In cabbages they generally end up between the developing head and the cover leaves, where the micro-climate is more favourable for the spores to establish the infection. From here the fungus spreads over the head and can envelop the entire plant. The plant becomes rotten and mushy and the dark sclerotia then appear scattered in the white fungus mass.
The danger here, common to black leg fungus described last week, is that one may only come across the odd plant in the land and consider the damage of little consequence. But it doesn’t require many sclerotia to cause economic damage the next time round, if climatic conditions are favourable. The sclerotia can survive in the soil for three years.
The best thing to do when you find these odd infected plants is remove them and bury them away from the land 30cm deep in the soil, or burn them. This requires very little effort and can make a huge difference in the future. Once the infection has occurred, there’s no effective fungicide that I’ve come across that’s economically viable. There are products that can be spayed as a preventative measure against sclerotina, however.
Certain plant varieties are also more susceptible to the disease than others. Usually, varieties with a tougher, more waxy leaf will be less susceptible. This can be clearly seen when two varieties are planted alongside one another when an outbreak occurs.

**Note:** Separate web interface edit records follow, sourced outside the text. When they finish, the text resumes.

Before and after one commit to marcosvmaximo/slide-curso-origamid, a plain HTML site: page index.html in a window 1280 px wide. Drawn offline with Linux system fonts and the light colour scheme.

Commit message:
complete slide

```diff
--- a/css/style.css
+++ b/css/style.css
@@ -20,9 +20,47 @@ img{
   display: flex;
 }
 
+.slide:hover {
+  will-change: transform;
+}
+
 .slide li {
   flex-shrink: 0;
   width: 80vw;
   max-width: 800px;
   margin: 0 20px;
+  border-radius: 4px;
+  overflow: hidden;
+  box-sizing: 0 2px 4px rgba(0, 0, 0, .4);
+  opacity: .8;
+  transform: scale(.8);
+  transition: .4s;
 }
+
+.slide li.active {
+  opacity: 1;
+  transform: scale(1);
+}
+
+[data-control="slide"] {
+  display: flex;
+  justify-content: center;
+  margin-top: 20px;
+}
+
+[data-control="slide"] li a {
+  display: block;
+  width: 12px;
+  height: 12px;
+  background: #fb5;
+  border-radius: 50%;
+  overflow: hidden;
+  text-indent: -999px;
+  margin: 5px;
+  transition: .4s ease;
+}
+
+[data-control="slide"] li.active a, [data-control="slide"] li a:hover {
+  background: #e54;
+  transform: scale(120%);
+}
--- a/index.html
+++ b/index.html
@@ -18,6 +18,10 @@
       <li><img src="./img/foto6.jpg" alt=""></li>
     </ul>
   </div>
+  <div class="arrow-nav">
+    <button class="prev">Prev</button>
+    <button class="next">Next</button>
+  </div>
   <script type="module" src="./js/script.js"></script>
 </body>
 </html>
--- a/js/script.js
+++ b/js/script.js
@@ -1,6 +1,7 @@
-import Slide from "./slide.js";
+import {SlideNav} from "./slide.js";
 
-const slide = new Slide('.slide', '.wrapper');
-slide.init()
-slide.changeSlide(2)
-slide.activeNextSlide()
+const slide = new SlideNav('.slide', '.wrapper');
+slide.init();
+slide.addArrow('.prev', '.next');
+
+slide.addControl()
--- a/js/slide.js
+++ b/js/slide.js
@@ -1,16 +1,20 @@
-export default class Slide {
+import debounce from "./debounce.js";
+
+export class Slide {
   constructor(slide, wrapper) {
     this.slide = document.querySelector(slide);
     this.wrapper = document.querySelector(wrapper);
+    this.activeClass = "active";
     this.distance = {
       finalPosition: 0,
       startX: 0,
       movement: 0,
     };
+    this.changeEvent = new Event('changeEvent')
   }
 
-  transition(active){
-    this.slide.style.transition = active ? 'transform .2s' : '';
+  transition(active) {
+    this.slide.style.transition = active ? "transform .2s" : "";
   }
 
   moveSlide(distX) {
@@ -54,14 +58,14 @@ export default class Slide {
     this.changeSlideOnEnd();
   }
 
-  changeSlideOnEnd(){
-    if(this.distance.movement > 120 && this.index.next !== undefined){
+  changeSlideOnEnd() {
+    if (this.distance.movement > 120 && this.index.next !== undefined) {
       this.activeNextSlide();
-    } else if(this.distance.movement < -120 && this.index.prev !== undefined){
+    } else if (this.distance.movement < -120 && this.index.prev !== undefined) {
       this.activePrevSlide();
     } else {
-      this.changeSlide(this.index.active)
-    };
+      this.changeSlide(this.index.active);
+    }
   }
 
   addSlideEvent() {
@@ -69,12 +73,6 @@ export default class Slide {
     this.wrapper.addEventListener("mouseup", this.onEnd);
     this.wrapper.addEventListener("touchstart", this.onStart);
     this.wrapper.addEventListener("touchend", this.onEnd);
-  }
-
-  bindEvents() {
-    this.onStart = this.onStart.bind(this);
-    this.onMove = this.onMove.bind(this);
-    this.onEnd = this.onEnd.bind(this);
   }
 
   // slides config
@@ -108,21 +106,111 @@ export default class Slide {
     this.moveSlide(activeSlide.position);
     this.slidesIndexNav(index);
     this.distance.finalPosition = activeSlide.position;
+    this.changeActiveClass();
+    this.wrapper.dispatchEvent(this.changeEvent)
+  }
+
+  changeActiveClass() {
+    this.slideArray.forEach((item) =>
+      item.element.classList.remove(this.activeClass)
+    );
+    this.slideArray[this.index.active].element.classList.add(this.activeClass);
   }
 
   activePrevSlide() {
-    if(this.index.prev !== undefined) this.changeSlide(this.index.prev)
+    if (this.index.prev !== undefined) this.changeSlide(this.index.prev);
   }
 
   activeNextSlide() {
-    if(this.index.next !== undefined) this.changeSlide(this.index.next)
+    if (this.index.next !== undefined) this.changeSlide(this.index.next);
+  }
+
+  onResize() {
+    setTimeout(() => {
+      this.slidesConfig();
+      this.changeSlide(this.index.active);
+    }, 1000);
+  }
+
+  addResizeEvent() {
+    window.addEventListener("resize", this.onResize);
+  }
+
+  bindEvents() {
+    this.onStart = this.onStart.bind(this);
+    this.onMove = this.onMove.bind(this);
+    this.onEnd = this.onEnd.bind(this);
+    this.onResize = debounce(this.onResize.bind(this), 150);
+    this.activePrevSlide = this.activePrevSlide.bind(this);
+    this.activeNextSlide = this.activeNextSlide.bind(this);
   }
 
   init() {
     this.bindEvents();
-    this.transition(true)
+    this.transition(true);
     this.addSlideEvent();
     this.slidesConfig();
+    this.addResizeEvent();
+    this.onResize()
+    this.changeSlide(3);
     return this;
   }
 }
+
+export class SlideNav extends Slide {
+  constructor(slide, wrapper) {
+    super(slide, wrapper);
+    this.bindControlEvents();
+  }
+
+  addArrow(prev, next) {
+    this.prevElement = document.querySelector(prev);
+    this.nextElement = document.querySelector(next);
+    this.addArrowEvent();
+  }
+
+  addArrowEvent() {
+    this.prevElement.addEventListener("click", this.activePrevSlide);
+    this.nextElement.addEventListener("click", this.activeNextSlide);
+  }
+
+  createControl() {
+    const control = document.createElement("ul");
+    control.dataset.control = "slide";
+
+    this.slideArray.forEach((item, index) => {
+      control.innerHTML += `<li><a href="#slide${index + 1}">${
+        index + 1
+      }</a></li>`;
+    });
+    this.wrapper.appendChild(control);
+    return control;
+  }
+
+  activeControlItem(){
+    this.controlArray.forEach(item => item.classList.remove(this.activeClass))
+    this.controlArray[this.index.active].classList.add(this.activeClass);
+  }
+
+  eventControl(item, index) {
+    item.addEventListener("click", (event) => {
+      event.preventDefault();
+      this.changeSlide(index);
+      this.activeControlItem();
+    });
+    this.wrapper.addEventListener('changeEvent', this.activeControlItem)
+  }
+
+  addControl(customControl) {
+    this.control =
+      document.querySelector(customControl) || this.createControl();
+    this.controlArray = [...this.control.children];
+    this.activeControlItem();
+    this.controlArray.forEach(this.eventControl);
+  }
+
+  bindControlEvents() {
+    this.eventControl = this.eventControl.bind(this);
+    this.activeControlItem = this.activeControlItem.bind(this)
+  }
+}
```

Be very careful when planting cabbages after sunflowers, as I’ve seen a virtual wipeout of a crop where this was done. If planting sunflowers after cabbages, preventative sprays are recommended, especially after experiencing a period of cool, wet weather.Although this disease is usually not very significant in cruciferous crops, it’s worth making a note of it so that you’re well prepared to avoid an outbreak or prevent the disease becoming established. Every head lost to it is less money in your back pocket.